The key factor is that the people in dispute are encouraged to adopt a collaborative stance towards finding a solution rather than the more usual adversarial positioning that produced the conflict in the first place.

Participation is voluntary, and the mediator is there to facilitate dialogue, using his or her skills and experience. This means that the outcome of the dispute is decided by the disputing parties, not the mediator. Mediated agreements tend to succeed because they result from a process that allows parties to co-create their own solutions.

When is mediation appropriate?

Mediation works in situations where the parties are willing to participate in discussions aimed at resolving the dispute. Obviously, when people are in conflict they may not be ‘willing to participate’ and they may initially reject the idea of mediation. However, part of the mediator’s role is to engage with the disputants and explain the approach. All most mediators ask is to have that initial discussion with each party, in private, to understand their views and see what can be done.

As the mediator’s role is to facilitate dialogue, this approach is particularly valuable when the parties need to maintain a continuing relationship. This makes it ideal for workplace mediation, and it is used in many other settings such as family, community, schools, cross-cultural and socio-political.

Something that’s often overlooked when there is a conflict between employees or staff members is that the ‘formal’ processes in organisations – disciplinary and grievance procedures, for example – can alienate the disputants still further.

They do nothing to restore the working relationship between colleagues. As the people in conflict usually have to work together (if they didn’t there’d be no conflict), surely this should be a primary aim of any attempt to settle a dispute. What’s more, people who know – or have learned – how to get on with each other can generally sort out their own differences like ‘responsible adults’.

What is involved?

Once the mediator has made contact with disputing parties, he or she will meet with each of them separately to ensure that the case is appropriate for mediation, and to answer any questions. If both sides agree then a series of meetings will follow, separately at first and then involving both parties and the mediator together. Typically this will all be done in a day, though mediation can equally take place over several shorter sessions. Overall the process should last no more than a few hours in either case.

The benefits of mediation

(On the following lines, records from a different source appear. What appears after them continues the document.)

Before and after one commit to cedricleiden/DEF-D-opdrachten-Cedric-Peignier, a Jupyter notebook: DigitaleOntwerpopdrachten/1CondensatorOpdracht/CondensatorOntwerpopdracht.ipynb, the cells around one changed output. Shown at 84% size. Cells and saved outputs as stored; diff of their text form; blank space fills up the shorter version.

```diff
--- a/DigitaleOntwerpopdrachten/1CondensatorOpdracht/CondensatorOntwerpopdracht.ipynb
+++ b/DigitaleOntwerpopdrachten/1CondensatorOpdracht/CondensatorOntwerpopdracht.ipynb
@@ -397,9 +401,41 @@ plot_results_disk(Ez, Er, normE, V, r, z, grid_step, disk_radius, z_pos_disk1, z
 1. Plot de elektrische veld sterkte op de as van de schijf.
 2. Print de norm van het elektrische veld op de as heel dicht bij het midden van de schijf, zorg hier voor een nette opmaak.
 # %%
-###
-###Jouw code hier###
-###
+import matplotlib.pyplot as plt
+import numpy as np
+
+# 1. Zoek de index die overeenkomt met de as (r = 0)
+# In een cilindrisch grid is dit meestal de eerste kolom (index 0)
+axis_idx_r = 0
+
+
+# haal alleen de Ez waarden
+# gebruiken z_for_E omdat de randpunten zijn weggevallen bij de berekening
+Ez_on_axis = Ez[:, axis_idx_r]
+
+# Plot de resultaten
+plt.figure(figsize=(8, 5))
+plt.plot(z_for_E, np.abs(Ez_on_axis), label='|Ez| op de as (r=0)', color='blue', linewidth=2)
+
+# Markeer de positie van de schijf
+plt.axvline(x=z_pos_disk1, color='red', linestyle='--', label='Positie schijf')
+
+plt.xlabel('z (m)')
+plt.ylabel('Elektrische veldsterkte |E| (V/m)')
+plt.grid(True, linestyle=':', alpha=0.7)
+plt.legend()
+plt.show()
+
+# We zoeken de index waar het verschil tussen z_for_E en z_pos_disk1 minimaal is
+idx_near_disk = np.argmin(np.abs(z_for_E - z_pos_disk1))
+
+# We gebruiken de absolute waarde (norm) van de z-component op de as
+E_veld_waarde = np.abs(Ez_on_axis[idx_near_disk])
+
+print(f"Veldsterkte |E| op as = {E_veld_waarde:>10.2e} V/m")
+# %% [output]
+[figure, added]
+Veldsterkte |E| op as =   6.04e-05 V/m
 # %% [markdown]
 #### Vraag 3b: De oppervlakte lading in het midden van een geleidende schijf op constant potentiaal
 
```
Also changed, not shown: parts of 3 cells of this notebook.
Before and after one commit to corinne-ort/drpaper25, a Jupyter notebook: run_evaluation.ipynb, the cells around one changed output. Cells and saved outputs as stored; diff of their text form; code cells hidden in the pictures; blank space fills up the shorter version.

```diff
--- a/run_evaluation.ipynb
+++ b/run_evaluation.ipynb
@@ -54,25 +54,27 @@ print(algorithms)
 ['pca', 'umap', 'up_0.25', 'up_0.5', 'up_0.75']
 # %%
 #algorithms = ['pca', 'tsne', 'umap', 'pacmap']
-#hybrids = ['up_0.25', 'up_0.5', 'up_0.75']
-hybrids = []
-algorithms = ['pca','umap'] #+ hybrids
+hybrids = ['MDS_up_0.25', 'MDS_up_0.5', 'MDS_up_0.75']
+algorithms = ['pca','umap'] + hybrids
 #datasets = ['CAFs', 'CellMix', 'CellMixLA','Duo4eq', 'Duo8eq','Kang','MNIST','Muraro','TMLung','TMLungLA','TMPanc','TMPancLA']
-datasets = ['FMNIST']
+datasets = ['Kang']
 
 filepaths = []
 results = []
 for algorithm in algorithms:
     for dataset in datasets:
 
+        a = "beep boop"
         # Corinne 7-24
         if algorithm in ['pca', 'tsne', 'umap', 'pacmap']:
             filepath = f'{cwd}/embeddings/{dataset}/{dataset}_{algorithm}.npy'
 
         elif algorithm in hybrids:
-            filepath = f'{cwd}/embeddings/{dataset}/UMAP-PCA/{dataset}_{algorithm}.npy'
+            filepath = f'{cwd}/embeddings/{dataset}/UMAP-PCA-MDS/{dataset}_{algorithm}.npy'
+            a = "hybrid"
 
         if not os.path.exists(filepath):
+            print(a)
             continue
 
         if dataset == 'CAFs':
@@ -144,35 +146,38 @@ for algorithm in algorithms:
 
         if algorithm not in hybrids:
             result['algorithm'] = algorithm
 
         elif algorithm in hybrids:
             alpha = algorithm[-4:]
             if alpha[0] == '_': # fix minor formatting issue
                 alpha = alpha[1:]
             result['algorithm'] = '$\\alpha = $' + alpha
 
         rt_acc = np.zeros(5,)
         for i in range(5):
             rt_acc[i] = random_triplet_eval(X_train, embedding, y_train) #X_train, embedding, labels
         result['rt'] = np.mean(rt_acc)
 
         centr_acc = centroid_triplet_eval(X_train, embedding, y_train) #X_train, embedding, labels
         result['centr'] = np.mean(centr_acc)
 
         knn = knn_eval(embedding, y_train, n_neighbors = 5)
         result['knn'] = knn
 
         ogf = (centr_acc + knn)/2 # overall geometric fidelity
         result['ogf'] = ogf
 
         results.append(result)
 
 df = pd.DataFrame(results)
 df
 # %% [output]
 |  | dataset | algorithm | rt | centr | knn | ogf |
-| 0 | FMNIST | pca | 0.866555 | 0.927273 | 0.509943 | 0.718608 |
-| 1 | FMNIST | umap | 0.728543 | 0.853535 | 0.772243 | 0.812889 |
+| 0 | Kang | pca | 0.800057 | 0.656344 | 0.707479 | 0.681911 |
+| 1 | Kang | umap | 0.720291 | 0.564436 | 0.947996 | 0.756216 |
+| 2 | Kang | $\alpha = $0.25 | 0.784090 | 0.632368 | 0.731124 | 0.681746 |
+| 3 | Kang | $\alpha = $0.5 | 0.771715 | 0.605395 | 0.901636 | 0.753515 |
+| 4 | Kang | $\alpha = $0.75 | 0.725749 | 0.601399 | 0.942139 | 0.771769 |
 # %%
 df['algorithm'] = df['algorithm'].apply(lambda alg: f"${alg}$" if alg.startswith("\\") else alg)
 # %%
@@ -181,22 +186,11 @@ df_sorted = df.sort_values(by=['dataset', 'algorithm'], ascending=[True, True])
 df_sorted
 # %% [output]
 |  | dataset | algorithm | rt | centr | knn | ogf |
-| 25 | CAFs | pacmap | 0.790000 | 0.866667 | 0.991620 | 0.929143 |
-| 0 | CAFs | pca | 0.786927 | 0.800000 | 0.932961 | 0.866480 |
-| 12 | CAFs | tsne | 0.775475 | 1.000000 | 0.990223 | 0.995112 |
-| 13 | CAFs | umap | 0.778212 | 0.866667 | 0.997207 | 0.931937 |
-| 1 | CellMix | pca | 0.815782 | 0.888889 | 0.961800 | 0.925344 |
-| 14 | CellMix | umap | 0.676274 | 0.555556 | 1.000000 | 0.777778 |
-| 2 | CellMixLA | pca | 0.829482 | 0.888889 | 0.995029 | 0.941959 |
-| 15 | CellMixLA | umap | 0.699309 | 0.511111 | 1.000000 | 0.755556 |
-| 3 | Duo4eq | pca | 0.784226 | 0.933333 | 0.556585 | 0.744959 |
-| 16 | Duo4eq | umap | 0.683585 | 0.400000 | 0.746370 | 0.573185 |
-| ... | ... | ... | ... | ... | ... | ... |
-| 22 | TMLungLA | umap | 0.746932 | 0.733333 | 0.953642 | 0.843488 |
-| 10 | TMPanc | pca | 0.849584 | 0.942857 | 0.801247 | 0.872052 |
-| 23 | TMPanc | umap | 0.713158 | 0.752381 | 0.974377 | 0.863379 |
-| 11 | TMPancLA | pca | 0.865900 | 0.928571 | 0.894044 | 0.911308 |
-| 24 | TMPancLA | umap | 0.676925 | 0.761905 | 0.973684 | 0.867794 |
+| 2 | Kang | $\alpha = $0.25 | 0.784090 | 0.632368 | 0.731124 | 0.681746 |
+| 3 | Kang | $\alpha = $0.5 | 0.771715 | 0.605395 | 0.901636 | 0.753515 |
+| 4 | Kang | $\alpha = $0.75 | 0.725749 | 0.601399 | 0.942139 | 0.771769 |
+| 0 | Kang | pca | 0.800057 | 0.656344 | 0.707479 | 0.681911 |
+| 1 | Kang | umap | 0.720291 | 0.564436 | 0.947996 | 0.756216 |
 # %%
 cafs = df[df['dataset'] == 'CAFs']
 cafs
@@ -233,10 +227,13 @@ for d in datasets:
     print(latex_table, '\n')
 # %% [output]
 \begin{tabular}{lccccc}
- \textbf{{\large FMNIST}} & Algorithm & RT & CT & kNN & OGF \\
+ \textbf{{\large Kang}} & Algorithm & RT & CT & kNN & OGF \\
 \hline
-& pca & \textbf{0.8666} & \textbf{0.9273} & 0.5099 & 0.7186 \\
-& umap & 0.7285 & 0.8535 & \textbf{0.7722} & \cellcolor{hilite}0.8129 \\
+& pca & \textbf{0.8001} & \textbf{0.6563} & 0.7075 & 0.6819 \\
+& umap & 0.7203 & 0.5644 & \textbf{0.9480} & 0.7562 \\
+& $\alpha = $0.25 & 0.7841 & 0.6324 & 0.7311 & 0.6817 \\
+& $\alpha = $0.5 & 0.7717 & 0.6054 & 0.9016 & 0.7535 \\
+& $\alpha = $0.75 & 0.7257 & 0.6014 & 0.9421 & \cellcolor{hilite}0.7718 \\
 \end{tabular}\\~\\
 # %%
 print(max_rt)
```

Mediation is entirely a voluntary and confidential process where the parties work collaboratively to find their own outcome. The benefits far outweigh the time involved and the cost of mediation. When these factors are weighed against the potential damage an unresolved conflict can cause (it ripples out and affects others, not just the disputants), the risks to the organisation, and the losses which can accrue (think of the lost management time, for example), mediation wins hands-down.

A final point under the ‘benefits’ heading is that, following mediation, the parties report peripheral advantages such as improved relationships colleages generally, greater self-understanding, and insight. Lastly, most agree that they’ll be able to handle future differences more constructively, without allowing them to escalate, as they did pre-meditation.

Barry Winbolt is an accredited workplace mediator, former Chair of Conflict Resolution at the Institute of Family Therapy, where he taught courses on Conflict Resolution and Mediation Studies at Birkbeck College, University of London,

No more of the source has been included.